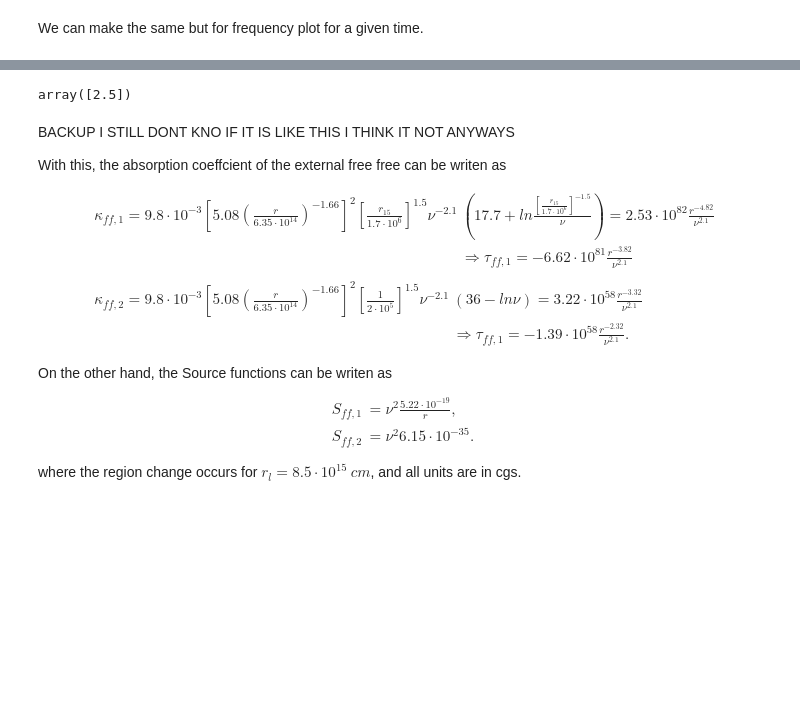
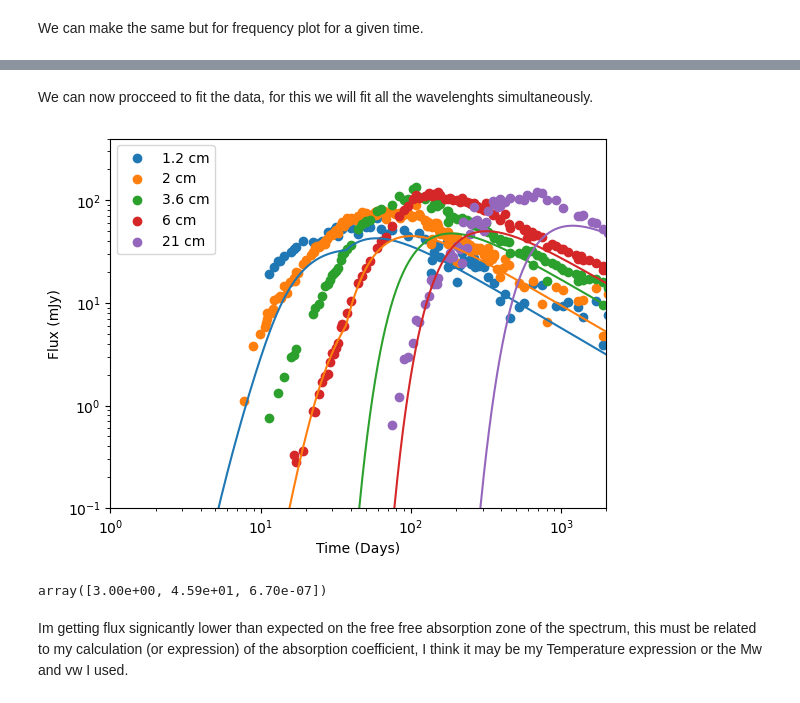
Before and after one commit to Camachoadri/JAEICU2024, a Jupyter notebook: Supernova SN1993J/SN1993J_Synchrotron.ipynb, the cells around one changed output, grey strips where cells are left out. Drawn from its saved outputs; the diff is of its cells as text; code cells hidden in the pictures; blank space fills up the shorter version.

```diff
--- a/Supernova SN1993J/SN1993J_Synchrotron.ipynb
+++ b/Supernova SN1993J/SN1993J_Synchrotron.ipynb
@@ -586,28 +571,2 @@ wavelenghttofreq(2*u.cm).value
-# %%
-Te
-# %% [output]
-array([2.5])
-# %% [markdown]
- BACKUP I STILL DONT KNO IF IT IS LIKE THIS I THINK IT NOT ANYWAYS
-
-With this, the absorption coeffcient of the external free free can be writen as
-$$
-    \begin{aligned}
-        &\begin{aligned}
-         \kappa_{ff,1}= 9.8 \cdot 10^{-3}\left[5.08\left(\frac{r}{6.35\cdot 10^{14} }\right)^{-1.66} \right]^2 \left[\frac{r_{15}}{1.7\cdot 10^6 }\right]^{1.5}\nu^{-2.1}&\left( 17.7 +  ln\frac{\left[\frac{r_{15}}{1.7\cdot 10^6}\right]^{-1.5}}{\nu} \right) = 2.53 \cdot 10^{82} \frac{r^{-4.82}}{\nu^{2.1}}\\
-         &\Longrightarrow \tau_{ff,1}= -6.62 \cdot 10^{81} \frac{r^{-3.82}}{\nu^{2.1}}
-        \end{aligned} \\
-        &\begin{aligned}
-        \kappa_{ff,2}= 9.8 \cdot 10^{-3}\left[5.08\left(\frac{r}{6.35\cdot 10^{14} }\right)^{-1.66} \right]^2 \left[\frac{1}{2 \cdot 10^{5} }\right]^{1.5} \nu^{-2.1}&\left( 36 -ln \nu \right)= 3.22 \cdot 10^{58} \frac{r^{-3.32}}{\nu^{2.1}}\\
-        &\Longrightarrow \tau_{ff,1}= -1.39 \cdot 10^{58} \frac{r^{-2.32}}{\nu^{2.1}}.
-        \end{aligned}
-    \end{aligned}
-$$
-On the other hand, the Source functions can be writen as
-$$
-    \begin{aligned}
-        S_{ff,1}&= \nu^2 \frac{5.22 \cdot 10^{-19}}{r}, \\
-        S_{ff,2}&= \nu^2 6.15\cdot 10^{-35}.
-    \end{aligned}
-$$
-where the region change occurs for $r_l= 8.5 \cdot 10^{15}~cm$, and all units are in cgs.
+# %% [markdown]
+We can now procceed to fit the data, for this we will fit all the wavelenghts simultaneously.
@@ -613,0 +595,40 @@ where the region change occurs for $r_l= 8.5 \cdot 10^{15}~cm$, and all units ar
+# %%
+time=[]
+FluxDens=[]
+frequency=[]
+for i in np.arange(0, len(data)):
+    time.append(data[1][1].Days)
+    FluxDens.append(data[1][1].Flux)
+    frequency.append(float(wavelenghttofreq(data_2[0]*u.cm).cgs.value))
+
+frequencies=np.array(frequency)
+params0 = (p, B0, N0)
+args = (time, FluxDens, frequencies, d, r0, time0)
+result = scipy.optimize.leastsq(leastsq_function, params0, args=args)
+# %%
+for i in np.arange(0,len(data)):
+    x= data[i][1].Days
+    y=data[i][1].Flux
+
+    F1= 1e3*FluxatT(t, time0, wavelenghttofreq(float(data[i][0])*u.cm).cgs.value, result[0][0], result[0][1], result[0][2]
+                    , d, r0) #The data is in mJy
+    plt.plot(t,F1)
+    plt.scatter(x,y, label=f'{data[i][0]} cm')
+
+
+plt.xscale("log")
+plt.yscale("log")
+plt.ylim(0.1,400)
+plt.xlim(1,2000)
+plt.ylabel("Flux (mJy)")
+plt.xlabel("Time (Days)")
+plt.legend()
+plt.show()
+# %% [output]
+[figure, added]
+# %%
+result[0]
+# %% [output]
+array([3.00e+00, 4.59e+01, 6.70e-07])
+# %% [markdown]
+Im getting flux signicantly lower than expected on the free free absorption zone of the spectrum, this must be related to my calculation (or expression) of the absorption coefficient, I think it may be my Temperature expression or the Mw and vw I used.
```
Also changed, not shown: parts of 16 cells of this notebook.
************
*Work item*: For each line of the entries that holds the word "output", pull that line out.

*Answer to this exercise*:
Before and after one commit to Camachoadri/JAEICU2024, a Jupyter notebook: Supernova SN1993J/SN1993J_Synchrotron.ipynb, the cells around one changed output, grey strips where cells are left out. Drawn from its saved outputs; the diff is of its cells as text; code cells hidden in the pictures; blank space fills up the shorter version.
-# %% [output]
+# %% [output]
+# %% [output]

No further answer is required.